**WHAT TO PRODUCE**
A word-for-word copy of the data, with no images, is the required answer.

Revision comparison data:

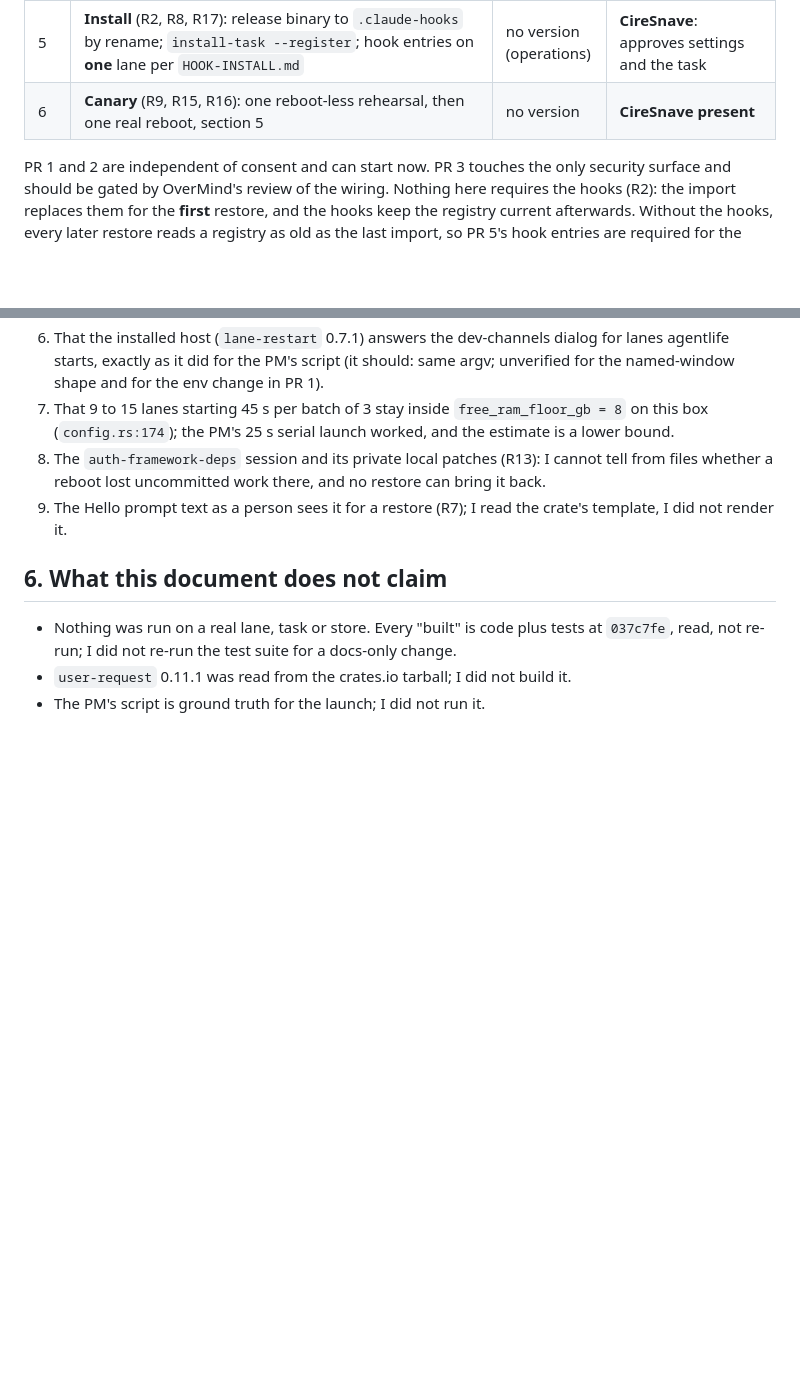
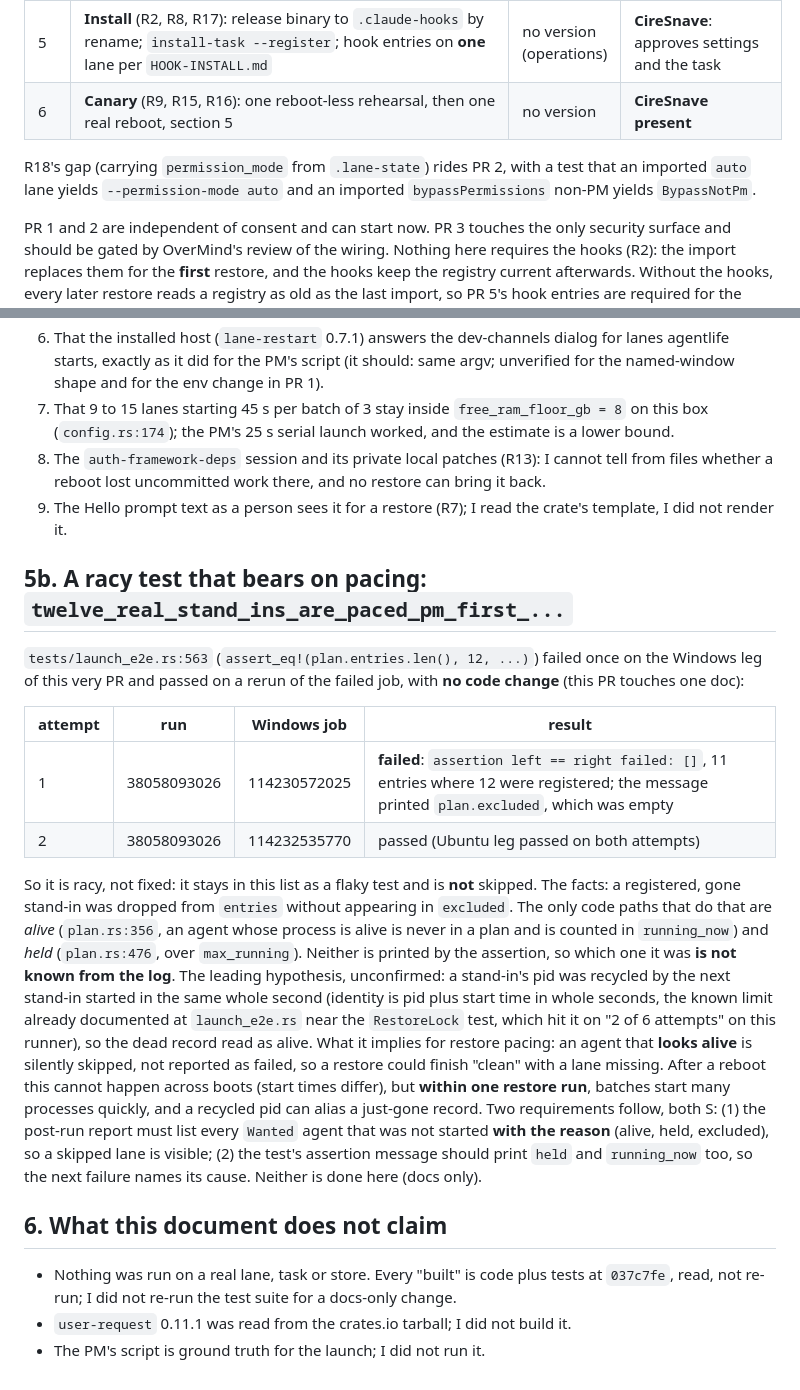
Before and after one commit to ciresnave/agentlife, a Markdown page: docs/RESTORE-GAP-ANALYSIS.md, 2 parts joined by grey strips. Drawn GitHub-style; blank space fills up the shorter version.

```diff
--- a/docs/RESTORE-GAP-ANALYSIS.md
+++ b/docs/RESTORE-GAP-ANALYSIS.md
@@ -97,6 +114,9 @@ Order is chosen so nothing acts on a real lane before the last step.
 | 4 | **`restore` runs**: answer -> `spend_approval` -> `execute`; caller guard (R10: a lane caller is refused); report to `<home>/reports`; `pending --prompt` shows the agent list then asks (R7, pending the ruling) | 0.12.1 | CI; real run on stand-ins only (the M3b fake `claude`) |
 | 5 | **Install** (R2, R8, R17): release binary to `.claude-hooks` by rename; `install-task --register`; hook entries on **one** lane per `HOOK-INSTALL.md` | no version (operations) | **CireSnave**: approves settings and the task |
 | 6 | **Canary** (R9, R15, R16): one reboot-less rehearsal, then one real reboot, section 5 | no version | **CireSnave present** |
+
+R18's gap (carrying `permission_mode` from `.lane-state`) rides PR 2, with a test that an imported `auto`
+lane yields `--permission-mode auto` and an imported `bypassPermissions` non-PM yields `BypassNotPm`.
 
 PR 1 and 2 are independent of consent and can start now. PR 3 touches the only security surface and
 should be gated by OverMind's review of the wiring. Nothing here requires the hooks (R2): the import
@@ -127,6 +147,32 @@ required for the second reboot, not the first.
 9. The Hello prompt text as a person sees it for a restore (R7); I read the crate's template, I did
    not render it.
 
+## 5b. A racy test that bears on pacing: `twelve_real_stand_ins_are_paced_pm_first_...`
+
+`tests/launch_e2e.rs:563` (`assert_eq!(plan.entries.len(), 12, ...)`) failed once on the Windows leg of
+this very PR and passed on a rerun of the failed job, with **no code change** (this PR touches one doc):
+
+| attempt | run | Windows job | result |
+|---|---|---|---|
+| 1 | 38058093026 | 114230572025 | **failed**: `assertion left == right failed: []`, 11 entries where 12 were registered; the message printed `plan.excluded`, which was empty |
+| 2 | 38058093026 | 114232535770 | passed (Ubuntu leg passed on both attempts) |
+
+So it is racy, not fixed: it stays in this list as a flaky test and is **not** skipped. The facts: a
+registered, gone stand-in was dropped from `entries` without appearing in `excluded`. The only code paths
+that do that are *alive* (`plan.rs:356`, an agent whose process is alive is never in a plan and is
+counted in `running_now`) and *held* (`plan.rs:476`, over `max_running`). Neither is printed by the
+assertion, so which one it was **is not known from the log**. The leading hypothesis, unconfirmed: a
+stand-in's pid was recycled by the next stand-in started in the same whole second (identity is pid plus
+start time in whole seconds, the known limit already documented at `launch_e2e.rs` near the
+`RestoreLock` test, which hit it on "2 of 6 attempts" on this runner), so the dead record read as
+alive. What it implies for restore pacing: an agent that **looks alive** is silently skipped, not
+reported as failed, so a restore could finish "clean" with a lane missing. After a reboot this cannot
+happen across boots (start times differ), but **within one restore run**, batches start many processes
+quickly, and a recycled pid can alias a just-gone record. Two requirements follow, both S:
+(1) the post-run report must list every `Wanted` agent that was not started **with the reason** (alive,
+held, excluded), so a skipped lane is visible; (2) the test's assertion message should print `held` and
+`running_now` too, so the next failure names its cause. Neither is done here (docs only).
+
 ## 6. What this document does not claim
 
 * Nothing was run on a real lane, task or store. Every "built" is code plus tests at `037c7fe`, read, not
```
Also changed, not shown: other parts of docs/RESTORE-GAP-ANALYSIS.md (+19 -2 lines).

**SOLVED EXERCISE**
Before and after one commit to ciresnave/agentlife, a Markdown page: docs/RESTORE-GAP-ANALYSIS.md, 2 parts joined by grey strips. Drawn GitHub-style; blank space fills up the shorter version.

```diff
--- a/docs/RESTORE-GAP-ANALYSIS.md
+++ b/docs/RESTORE-GAP-ANALYSIS.md
@@ -97,6 +114,9 @@ Order is chosen so nothing acts on a real lane before the last step.
 | 4 | **`restore` runs**: answer -> `spend_approval` -> `execute`; caller guard (R10: a lane caller is refused); report to `<home>/reports`; `pending --prompt` shows the agent list then asks (R7, pending the ruling) | 0.12.1 | CI; real run on stand-ins only (the M3b fake `claude`) |
 | 5 | **Install** (R2, R8, R17): release binary to `.claude-hooks` by rename; `install-task --register`; hook entries on **one** lane per `HOOK-INSTALL.md` | no version (operations) | **CireSnave**: approves settings and the task |
 | 6 | **Canary** (R9, R15, R16): one reboot-less rehearsal, then one real reboot, section 5 | no version | **CireSnave present** |
+
+R18's gap (carrying `permission_mode` from `.lane-state`) rides PR 2, with a test that an imported `auto`
+lane yields `--permission-mode auto` and an imported `bypassPermissions` non-PM yields `BypassNotPm`.
 
 PR 1 and 2 are independent of consent and can start now. PR 3 touches the only security surface and
 should be gated by OverMind's review of the wiring. Nothing here requires the hooks (R2): the import
@@ -127,6 +147,32 @@ required for the second reboot, not the first.
 9. The Hello prompt text as a person sees it for a restore (R7); I read the crate's template, I did
    not render it.
 
+## 5b. A racy test that bears on pacing: `twelve_real_stand_ins_are_paced_pm_first_...`
+
+`tests/launch_e2e.rs:563` (`assert_eq!(plan.entries.len(), 12, ...)`) failed once on the Windows leg of
+this very PR and passed on a rerun of the failed job, with **no code change** (this PR touches one doc):
+
+| attempt | run | Windows job | result |
+|---|---|---|---|
+| 1 | 38058093026 | 114230572025 | **failed**: `assertion left == right failed: []`, 11 entries where 12 were registered; the message printed `plan.excluded`, which was empty |
+| 2 | 38058093026 | 114232535770 | passed (Ubuntu leg passed on both attempts) |
+
+So it is racy, not fixed: it stays in this list as a flaky test and is **not** skipped. The facts: a
+registered, gone stand-in was dropped from `entries` without appearing in `excluded`. The only code paths
+that do that are *alive* (`plan.rs:356`, an agent whose process is alive is never in a plan and is
+counted in `running_now`) and *held* (`plan.rs:476`, over `max_running`). Neither is printed by the
+assertion, so which one it was **is not known from the log**. The leading hypothesis, unconfirmed: a
+stand-in's pid was recycled by the next stand-in started in the same whole second (identity is pid plus
+start time in whole seconds, the known limit already documented at `launch_e2e.rs` near the
+`RestoreLock` test, which hit it on "2 of 6 attempts" on this runner), so the dead record read as
+alive. What it implies for restore pacing: an agent that **looks alive** is silently skipped, not
+reported as failed, so a restore could finish "clean" with a lane missing. After a reboot this cannot
+happen across boots (start times differ), but **within one restore run**, batches start many processes
+quickly, and a recycled pid can alias a just-gone record. Two requirements follow, both S:
+(1) the post-run report must list every `Wanted` agent that was not started **with the reason** (alive,
+held, excluded), so a skipped lane is visible; (2) the test's assertion message should print `held` and
+`running_now` too, so the next failure names its cause. Neither is done here (docs only).
+
 ## 6. What this document does not claim
 
 * Nothing was run on a real lane, task or store. Every "built" is code plus tests at `037c7fe`, read, not
```
Also changed, not shown: other parts of docs/RESTORE-GAP-ANALYSIS.md (+19 -2 lines).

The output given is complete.